You Can Explore the Trees Before You Sleep
If the act of sleeping suspended from the heights of a tree just isn’t your thing, but you’re still looking to see what it’s like from the treetops, there are plenty of daytime activities and programs put on by the climbing team at Panola Mountain State Park.
Once a month, the tree climbing team hosts introduction climbs. This climb takes place over the course of one Saturday afternoon per month, and are meant to be easy and fun, perfect for the nervous-but-curious first timers. All participants should register beforehand, and the team recommends that all climbers be eight years or older.

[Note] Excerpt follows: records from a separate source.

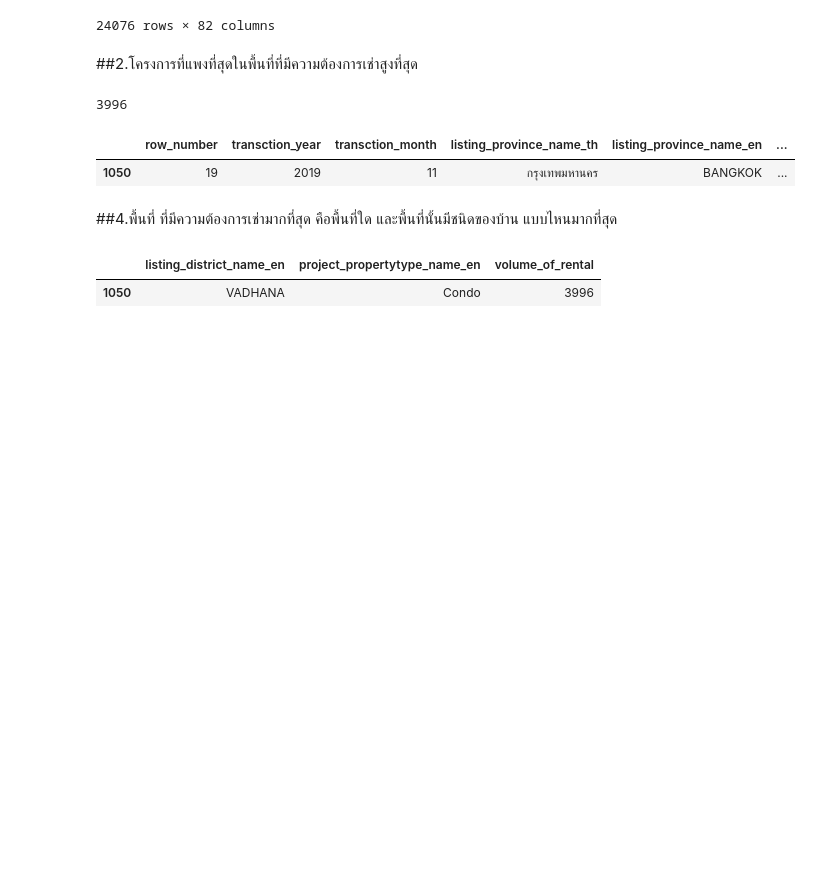
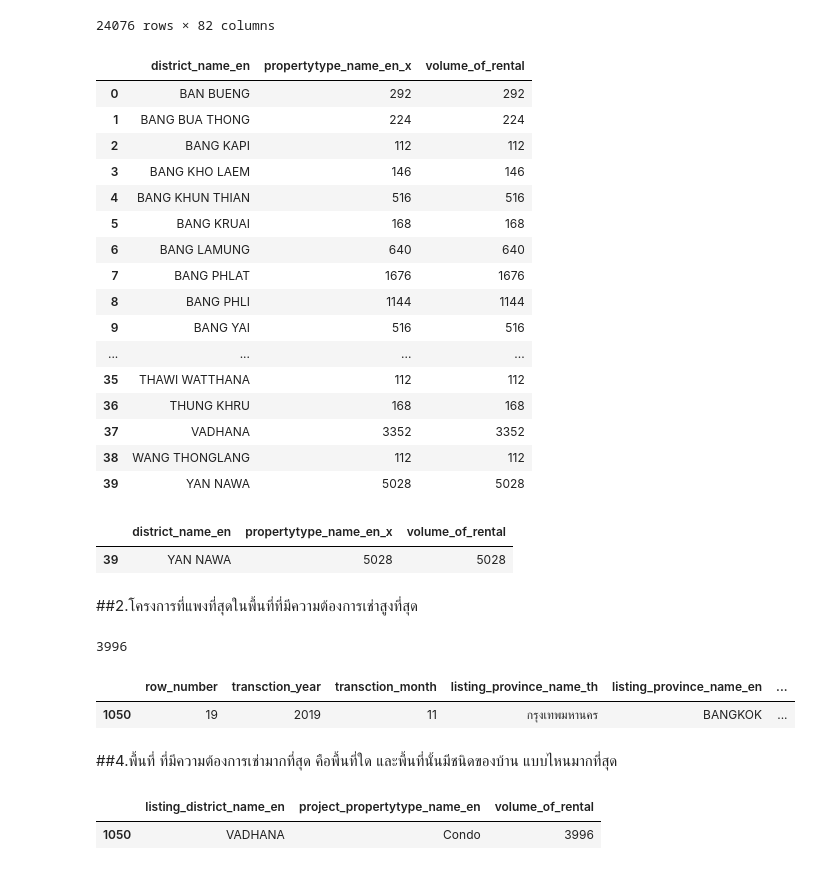
Before and after one commit to chutimaq/BasicProg_DataViz65, a Jupyter notebook: midterm65.ipynb, the cells around one changed output. Saved outputs shown, nothing was run; the diff lists cells and outputs as text; code cells hidden in the pictures; blank space fills up the shorter version.

```diff
--- a/midterm65.ipynb
+++ b/midterm65.ipynb
@@ -181,7 +181,32 @@ unit_rent_project
 | 24075 | 34649 | unittype_20691 | project_8095 | Penthouse | 2 | Condo | ... |
 24076 rows × 82 columns
 # %%
-ar = unit_rent_project.groupby('distict_name')[[]]
+ar = unit_rent_project.groupby('district_name_en')[['propertytype_name_en_x' ,'volume_of_rental']].count().reset_index()
+ar
+# %% [output]
+|  | district_name_en | propertytype_name_en_x | volume_of_rental |
+| 0 | BAN BUENG | 292 | 292 |
+| 1 | BANG BUA THONG | 224 | 224 |
+| 2 | BANG KAPI | 112 | 112 |
+| 3 | BANG KHO LAEM | 146 | 146 |
+| 4 | BANG KHUN THIAN | 516 | 516 |
+| 5 | BANG KRUAI | 168 | 168 |
+| 6 | BANG LAMUNG | 640 | 640 |
+| 7 | BANG PHLAT | 1676 | 1676 |
+| 8 | BANG PHLI | 1144 | 1144 |
+| 9 | BANG YAI | 516 | 516 |
+| ... | ... | ... | ... |
+| 35 | THAWI WATTHANA | 112 | 112 |
+| 36 | THUNG KHRU | 168 | 168 |
+| 37 | VADHANA | 3352 | 3352 |
+| 38 | WANG THONGLANG | 112 | 112 |
+| 39 | YAN NAWA | 5028 | 5028 |
+# %%
+ar_f = ar[ar['propertytype_name_en_x']==ar['volume_of_rental'].max()]
+ar_f
+# %% [output]
+|  | district_name_en | propertytype_name_en_x | volume_of_rental |
+| 39 | YAN NAWA | 5028 | 5028 |
 # %% [markdown]
 ##2.โครงการที่แพงที่สุดในพื้นที่ที่มีความต้องการเช่าสูงที่สุด
 # %%
```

Need a bonding outing for your office? Or maybe a daytime campground wedding activity? No matter who makes up your group, you can all enjoy a climb together by registering for the group event climbs. As part of your climb, you can request a treetop station for journaling and scientific observation.
If you like the idea of hanging out in a tree at night, but don’t want to fall asleep aloft in one, then the night climbs will suit you perfectly. During the night climbs, you may spy some native nocturnal species, like the fluorescent lichen and the resident barred owl.
Wild Climbs take the training wheels off of treetop canopy climbing. In this program, climbers leave the regular climbing groves at Panola Mountain State Park, and venture into swamp trees and lesser explored forest. These climbs are ideal for scientific observation of wildlife in their natural habitat.
You Can Also Camp at Ground-Level Walk-In Sites
If you’d like to avoid the trees entirely, Panola Mountain State Parks offers countless activities and a handful of prime camping options for your enjoyment. There are five walk-in only primitive campsites on Panola Mountain. But it’s not a long walk, the campsites are somewhere around a half mile from where you’ll park. Campsites are equipped with tent pads, a fire ring, and grill. There is also a water source at the parking lot.
Once you’re set up, you’ll find plenty of wilderness around to explore or appreciate. Two lakes, an open field, a nature center, hiking trails and wildlife are all within close reach to the campsites. Although there are 25 miles of hiking paths throughout the 100-acre Panola Mountain area, a ranger-led hike is necessary to access the summit of Panola Mountain itself.